To help you find your way around, the three wings are color coded. Each level is also color-coded and divided into ten sections and each room is numbered. In 1993, the Museum celebrated the bicentennial of its opening and an extension to the Richelieu wing was opened to celebrate the event. The disruption this caused will affect the building over the decade, so changes and closures are expected.
Inside the Louvre
This is one of the largest art collections in the world. The basic collection was built up by Francis I, and completed by Henry II and Catherine de Medici. The Old Master collection was developed by Louis XIV and important Spanish and Dutch works were acquired by Louis XVI. Most painting enthusiasts come to see the exceptional collection of European paintings from I400 to I900. The Grand Gallery along the south side of the building is a magnificent room that showed the world what a picture gallery should look like. Pierced with large windows, its walls are adorned with some of the finest works of the Italian Renaissance. Also on this level is the Spanish collection and large-scale French paintings from the 19th century. On the upper level, northern European artists are well represented, as well as earlier paintings from the French school.
Not to be missed
After spending about 2 hours, you can familiarize yourself with some of the world’s most famous paintings. For example, try to interpret the enigmatic smile of Leonardo da Vinci’s Mona Lisa, or admire the apt proportions of the Venus de Milo (Sully wing). Michelangelo, Bellini, Donatello and Maillol are some of the great sculptors also represented here.
There will be direct access to the Espace Carrousel du Louvre from the metro and from the Place du Carrousel. The new parking lots will free up rue du Rivoli and place du Palais-Royal from the bus lines disgorging their passengers at the Louvre.
New galleries are planned in the coming years for Italian painting and sculpture, for the vast collections of Egyptian and Greek art, for the works of the Etruscans, and for sculpture from northern countries. With its seven sections, the Louvre Museum is colossal in size and has an extraordinary number of works of art.
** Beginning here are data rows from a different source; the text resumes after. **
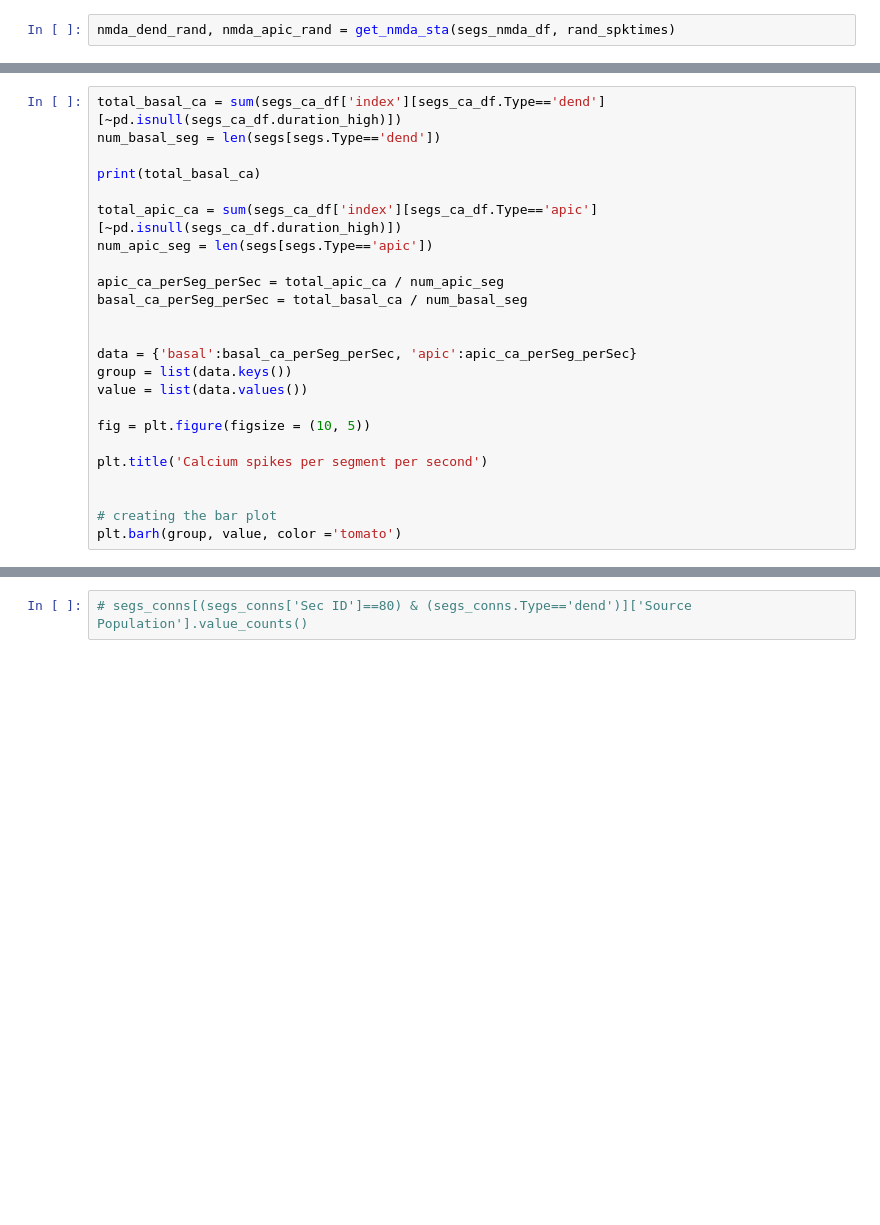
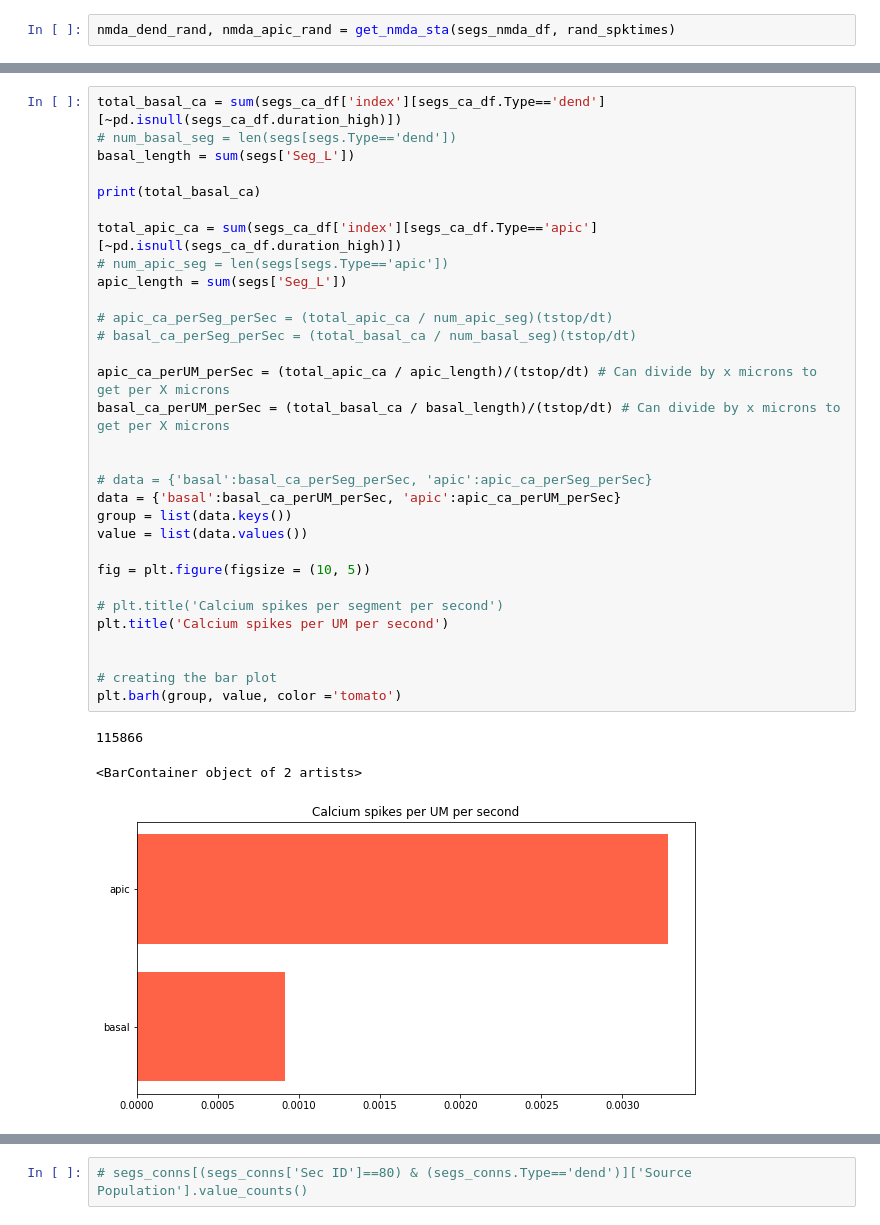
Before and after one commit to davidfague/Stylized-ReducedOrder-L5-Model, a Jupyter notebook: NMDAExploration.ipynb, the cells around one changed output, grey strips where cells are left out. Drawn from its saved outputs; the diff is of its cells as text; blank space fills up the shorter version.

```diff
--- a/NMDAExploration.ipynb
+++ b/NMDAExploration.ipynb
@@ -1020,27 +1103,38 @@ plt.barh(group, value, color ='powderblue')
 # %%
 total_basal_ca = sum(segs_ca_df['index'][segs_ca_df.Type=='dend'][~pd.isnull(segs_ca_df.duration_high)])
-num_basal_seg = len(segs[segs.Type=='dend'])
+# num_basal_seg = len(segs[segs.Type=='dend'])
+basal_length = sum(segs['Seg_L'])
 
 print(total_basal_ca)
 
 total_apic_ca = sum(segs_ca_df['index'][segs_ca_df.Type=='apic'][~pd.isnull(segs_ca_df.duration_high)])
-num_apic_seg = len(segs[segs.Type=='apic'])
+# num_apic_seg = len(segs[segs.Type=='apic'])
+apic_length = sum(segs['Seg_L'])
 
-apic_ca_perSeg_perSec = total_apic_ca / num_apic_seg
-basal_ca_perSeg_perSec = total_basal_ca / num_basal_seg
+# apic_ca_perSeg_perSec = (total_apic_ca / num_apic_seg)(tstop/dt)
+# basal_ca_perSeg_perSec = (total_basal_ca / num_basal_seg)(tstop/dt)
+
+apic_ca_perUM_perSec = (total_apic_ca / apic_length)/(tstop/dt) # Can divide by x microns to get per X microns
+basal_ca_perUM_perSec = (total_basal_ca / basal_length)/(tstop/dt) # Can divide by x microns to get per X microns
 
 
-data = {'basal':basal_ca_perSeg_perSec, 'apic':apic_ca_perSeg_perSec}
+# data = {'basal':basal_ca_perSeg_perSec, 'apic':apic_ca_perSeg_perSec}
+data = {'basal':basal_ca_perUM_perSec, 'apic':apic_ca_perUM_perSec}
 group = list(data.keys())
 value = list(data.values())
 
 fig = plt.figure(figsize = (10, 5))
 
-plt.title('Calcium spikes per segment per second')
+# plt.title('Calcium spikes per segment per second')
+plt.title('Calcium spikes per UM per second')
 
 
 # creating the bar plot
 plt.barh(group, value, color ='tomato')
+# %% [output]
+115866
+<BarContainer object of 2 artists>
+[figure, added]
 # %%
 for i in np.arange(0,10):
     plt.plot(np.arange(-40,95,5),nmda_dend[i]/np.sum(nmda_dend[i]))
```
Also changed, not shown: parts of 26 cells of this notebook.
Approximately 28,000 are on display, which represents barely 5% of the Louvre’s treasures, most of which are kept in the cellars.
How to get to the Louvre
Address: Rue de Rivoli, 75001 Paris
Metro: M1 Station Louvre Rivoli or M7 Palais Royal
From 15 to 17 Euros for adults, free for young people under 18 years old.
To know: the Louvre Museum is free for all the first Sunday of the month of October to March, and the 14 of July.
Museum is closed:
– January 1st (New Year’s Day)
– May 1st (Labor Day)
– May 8 (end of the Second World War)
– December 25 (Christmas)
The official website https://www.louvre.fr/en